- Investments in EBRD regions rose to US$249.3 billion by Q2/2019
- New report finds growing importance of governance
- Study concluded before current covid-19 crisis
This was demonstrated by a continuing rise of investment which increased from US$ 222.0 billion (managed by 1,748 individual firms) in 2017 to US$ 249.3 billion (managed by 2,208 individual firms) by Q2/2019, according to “The Investor Base of Securities Markets in the EBRD Regions”, published today.
Many investors interviewed for the report noted clear improvements in comparison to the first study, which was also conducted by the EBRD and IHS Markit, a global information provider.
While the short-term impact of the covid-19 crisis is already affecting the global economy, medium- and long-term changes will potentially bring many EBRD countries into the focus when investment decisions are being made.
A new study covers US$ 250 billion of investment and over 220 of the top institutional investors in the EBRD's regions.
The report analyses crucial factors such as ease of trading, market capitalisation and infrastructure, the free-float and liquidity status of issuers, the number of listings and standards of corporate governance and transparency, as well as the wider context.
Investors emphasised the importance of having a broad investment universe, so as to access more opportunities in the search for returns, particularly in a low-interest-rate environment.
As markets continued to open up and deepen, the number of attractive investment opportunities grew.

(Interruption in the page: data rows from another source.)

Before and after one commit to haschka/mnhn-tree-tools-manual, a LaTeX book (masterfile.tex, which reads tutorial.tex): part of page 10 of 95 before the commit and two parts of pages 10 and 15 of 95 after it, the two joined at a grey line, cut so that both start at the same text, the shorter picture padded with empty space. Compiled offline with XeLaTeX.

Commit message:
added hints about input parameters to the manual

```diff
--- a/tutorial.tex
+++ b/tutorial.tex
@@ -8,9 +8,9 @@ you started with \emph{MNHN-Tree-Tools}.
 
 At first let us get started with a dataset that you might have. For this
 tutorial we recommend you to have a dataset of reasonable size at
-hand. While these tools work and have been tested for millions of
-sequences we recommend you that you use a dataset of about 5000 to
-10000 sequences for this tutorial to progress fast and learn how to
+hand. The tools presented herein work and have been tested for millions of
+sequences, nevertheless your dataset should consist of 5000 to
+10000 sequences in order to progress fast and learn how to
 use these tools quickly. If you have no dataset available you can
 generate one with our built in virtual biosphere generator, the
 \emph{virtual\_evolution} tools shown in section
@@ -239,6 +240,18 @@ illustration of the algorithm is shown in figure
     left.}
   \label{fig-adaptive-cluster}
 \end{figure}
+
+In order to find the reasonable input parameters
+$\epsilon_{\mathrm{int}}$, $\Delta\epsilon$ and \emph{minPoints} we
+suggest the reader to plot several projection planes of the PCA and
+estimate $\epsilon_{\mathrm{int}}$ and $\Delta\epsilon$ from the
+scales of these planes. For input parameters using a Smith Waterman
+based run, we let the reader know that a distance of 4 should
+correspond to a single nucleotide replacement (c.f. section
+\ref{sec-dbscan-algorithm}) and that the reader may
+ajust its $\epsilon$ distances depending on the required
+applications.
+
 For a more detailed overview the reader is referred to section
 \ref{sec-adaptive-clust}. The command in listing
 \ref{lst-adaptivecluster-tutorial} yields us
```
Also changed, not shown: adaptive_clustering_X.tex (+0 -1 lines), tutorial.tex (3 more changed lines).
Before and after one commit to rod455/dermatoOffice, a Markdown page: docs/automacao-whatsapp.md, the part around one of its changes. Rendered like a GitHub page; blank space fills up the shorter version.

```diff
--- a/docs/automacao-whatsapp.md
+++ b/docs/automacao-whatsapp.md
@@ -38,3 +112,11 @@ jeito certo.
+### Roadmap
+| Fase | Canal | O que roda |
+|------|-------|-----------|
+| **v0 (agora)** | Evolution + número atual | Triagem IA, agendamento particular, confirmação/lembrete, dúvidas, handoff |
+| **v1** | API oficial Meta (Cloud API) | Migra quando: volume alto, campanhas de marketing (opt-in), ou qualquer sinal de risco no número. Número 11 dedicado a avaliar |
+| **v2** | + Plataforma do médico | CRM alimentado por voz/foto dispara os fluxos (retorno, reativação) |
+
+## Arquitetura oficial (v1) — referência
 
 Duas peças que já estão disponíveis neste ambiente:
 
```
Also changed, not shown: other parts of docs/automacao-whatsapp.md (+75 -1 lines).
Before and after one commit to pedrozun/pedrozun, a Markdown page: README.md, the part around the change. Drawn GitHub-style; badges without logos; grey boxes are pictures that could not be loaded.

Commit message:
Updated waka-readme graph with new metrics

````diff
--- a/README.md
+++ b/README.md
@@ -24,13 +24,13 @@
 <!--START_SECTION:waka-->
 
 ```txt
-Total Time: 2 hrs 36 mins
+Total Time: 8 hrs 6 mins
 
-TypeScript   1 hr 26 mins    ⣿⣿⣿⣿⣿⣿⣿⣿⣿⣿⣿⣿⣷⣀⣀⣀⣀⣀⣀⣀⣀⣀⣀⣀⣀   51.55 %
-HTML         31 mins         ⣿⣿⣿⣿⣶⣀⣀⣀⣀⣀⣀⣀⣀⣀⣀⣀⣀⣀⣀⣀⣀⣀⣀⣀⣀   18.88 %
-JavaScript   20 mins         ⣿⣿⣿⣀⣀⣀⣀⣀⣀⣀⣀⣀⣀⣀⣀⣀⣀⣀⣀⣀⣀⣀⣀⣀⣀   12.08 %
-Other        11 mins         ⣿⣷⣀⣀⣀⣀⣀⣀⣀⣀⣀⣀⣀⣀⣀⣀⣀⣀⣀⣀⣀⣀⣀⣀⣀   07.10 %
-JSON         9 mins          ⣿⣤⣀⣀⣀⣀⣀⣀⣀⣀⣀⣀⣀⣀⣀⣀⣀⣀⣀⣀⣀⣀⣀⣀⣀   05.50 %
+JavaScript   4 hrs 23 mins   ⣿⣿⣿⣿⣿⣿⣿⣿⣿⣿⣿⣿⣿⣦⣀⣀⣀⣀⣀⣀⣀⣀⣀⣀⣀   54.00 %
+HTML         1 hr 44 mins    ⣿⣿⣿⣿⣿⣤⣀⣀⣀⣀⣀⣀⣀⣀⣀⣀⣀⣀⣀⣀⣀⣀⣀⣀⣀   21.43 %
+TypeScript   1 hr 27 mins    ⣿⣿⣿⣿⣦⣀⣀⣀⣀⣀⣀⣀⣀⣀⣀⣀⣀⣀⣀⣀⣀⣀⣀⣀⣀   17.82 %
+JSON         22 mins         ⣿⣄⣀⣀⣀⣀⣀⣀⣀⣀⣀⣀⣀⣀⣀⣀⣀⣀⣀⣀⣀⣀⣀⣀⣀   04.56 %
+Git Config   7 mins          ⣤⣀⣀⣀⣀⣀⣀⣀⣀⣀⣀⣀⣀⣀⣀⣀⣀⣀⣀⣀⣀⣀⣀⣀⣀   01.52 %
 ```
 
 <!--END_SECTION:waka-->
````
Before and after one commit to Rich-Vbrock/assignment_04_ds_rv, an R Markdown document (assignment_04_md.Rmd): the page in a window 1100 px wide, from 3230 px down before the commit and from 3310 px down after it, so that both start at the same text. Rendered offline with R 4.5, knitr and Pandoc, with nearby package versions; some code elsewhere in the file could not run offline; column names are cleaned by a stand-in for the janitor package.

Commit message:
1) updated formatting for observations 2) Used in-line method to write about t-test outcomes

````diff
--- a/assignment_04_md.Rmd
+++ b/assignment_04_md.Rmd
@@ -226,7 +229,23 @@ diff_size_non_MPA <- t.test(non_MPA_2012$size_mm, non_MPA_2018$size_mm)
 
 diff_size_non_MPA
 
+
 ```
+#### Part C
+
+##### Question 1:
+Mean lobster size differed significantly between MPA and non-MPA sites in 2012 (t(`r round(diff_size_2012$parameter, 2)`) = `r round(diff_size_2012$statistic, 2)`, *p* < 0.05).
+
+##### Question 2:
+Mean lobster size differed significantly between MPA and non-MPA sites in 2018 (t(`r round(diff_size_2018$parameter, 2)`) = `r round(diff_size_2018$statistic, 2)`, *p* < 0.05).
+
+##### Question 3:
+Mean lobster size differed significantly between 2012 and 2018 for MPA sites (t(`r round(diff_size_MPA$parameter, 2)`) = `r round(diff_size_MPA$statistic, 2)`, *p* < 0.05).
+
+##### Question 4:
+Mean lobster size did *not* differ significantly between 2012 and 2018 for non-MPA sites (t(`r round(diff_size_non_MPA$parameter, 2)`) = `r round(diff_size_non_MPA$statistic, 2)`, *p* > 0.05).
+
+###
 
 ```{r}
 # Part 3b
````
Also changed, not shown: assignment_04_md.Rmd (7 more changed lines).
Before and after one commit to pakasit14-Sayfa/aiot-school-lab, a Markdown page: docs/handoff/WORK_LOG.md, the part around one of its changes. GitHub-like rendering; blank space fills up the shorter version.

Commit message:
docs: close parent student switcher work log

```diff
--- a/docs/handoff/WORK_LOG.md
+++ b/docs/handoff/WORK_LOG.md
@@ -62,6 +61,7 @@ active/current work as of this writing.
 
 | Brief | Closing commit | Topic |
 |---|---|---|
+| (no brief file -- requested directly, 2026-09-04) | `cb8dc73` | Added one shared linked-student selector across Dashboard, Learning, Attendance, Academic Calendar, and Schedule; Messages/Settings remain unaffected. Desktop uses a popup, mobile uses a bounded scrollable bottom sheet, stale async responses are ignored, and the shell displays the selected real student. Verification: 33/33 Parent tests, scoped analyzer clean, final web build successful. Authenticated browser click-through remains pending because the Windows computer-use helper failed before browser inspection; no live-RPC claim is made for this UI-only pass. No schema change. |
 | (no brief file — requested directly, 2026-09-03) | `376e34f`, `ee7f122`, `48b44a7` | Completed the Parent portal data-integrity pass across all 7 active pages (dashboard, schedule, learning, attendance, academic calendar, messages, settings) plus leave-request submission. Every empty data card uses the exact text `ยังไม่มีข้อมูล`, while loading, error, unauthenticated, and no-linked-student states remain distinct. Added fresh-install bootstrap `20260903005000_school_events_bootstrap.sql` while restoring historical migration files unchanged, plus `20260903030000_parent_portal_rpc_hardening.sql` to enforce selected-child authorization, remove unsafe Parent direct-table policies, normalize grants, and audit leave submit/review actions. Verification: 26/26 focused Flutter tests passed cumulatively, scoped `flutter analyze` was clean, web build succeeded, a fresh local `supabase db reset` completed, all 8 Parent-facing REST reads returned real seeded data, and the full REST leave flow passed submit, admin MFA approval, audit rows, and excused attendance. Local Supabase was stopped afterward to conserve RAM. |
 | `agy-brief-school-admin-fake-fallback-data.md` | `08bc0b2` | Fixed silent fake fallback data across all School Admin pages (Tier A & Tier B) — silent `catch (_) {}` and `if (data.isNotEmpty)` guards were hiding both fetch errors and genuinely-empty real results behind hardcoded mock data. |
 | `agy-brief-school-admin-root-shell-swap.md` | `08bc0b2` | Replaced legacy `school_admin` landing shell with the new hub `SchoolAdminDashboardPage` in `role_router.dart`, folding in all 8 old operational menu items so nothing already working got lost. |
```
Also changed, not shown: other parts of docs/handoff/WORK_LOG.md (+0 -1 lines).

Diversification was highlighted as particularly relevant in 2019, with a number of investors concerned about a global macroeconomic slowdown and looking to enter new markets to hedge their portfolios or otherwise identify individual opportunities.
Markets with global export sectors, perceived as removed from regional consumption trends, were particularly popular.
Respondents cited a number of topics that would increase the attractiveness of the EBRD regions.
Interviewees noted that high growth rates in south eastern Europe, reforms in Central Asia, the potential for “catch-up” in eastern Europe and low valuations in the southern and eastern Mediterranean (SEMED) region were key drivers.
They also cited attractive demographic trends in Turkey (and in the wider BRICS countries – Brazil, Russia, India, China and South Africa), high dividends in Russia, the broadening of central European stock markets and the liberalisation of formerly closed-off economic systems across the EBRD’s regions as key factors that would increase attractiveness.
While investors described a multitude of positive changes, they also identified the risks they continue to face.
Market participants remain concerned about regulation, corporate governance, freedom to conduct business, liquidity, political uncertainty, poor execution of intended reforms and a global macroeconomic slowdown.
Investors also noted that political trends in Europe were fuelling ever more uncertainty. They underlined the risk of countries not completing planned reform packages and reverting to old ways.
Investors also voiced concern that certain administrations might roll back labour-market reforms or anti-corruption laws and lessen the independence of key institutions.
While the wider political environment is seen as increasingly challenging, investors also noted a marked improvement in corporate governance.
More than 70 per cent of the those interviewed for the report regard Environmental, Social and Governance as an important factor of investment decisions in the EBRD regions, an increase by 14 per cent from the survey in 2017.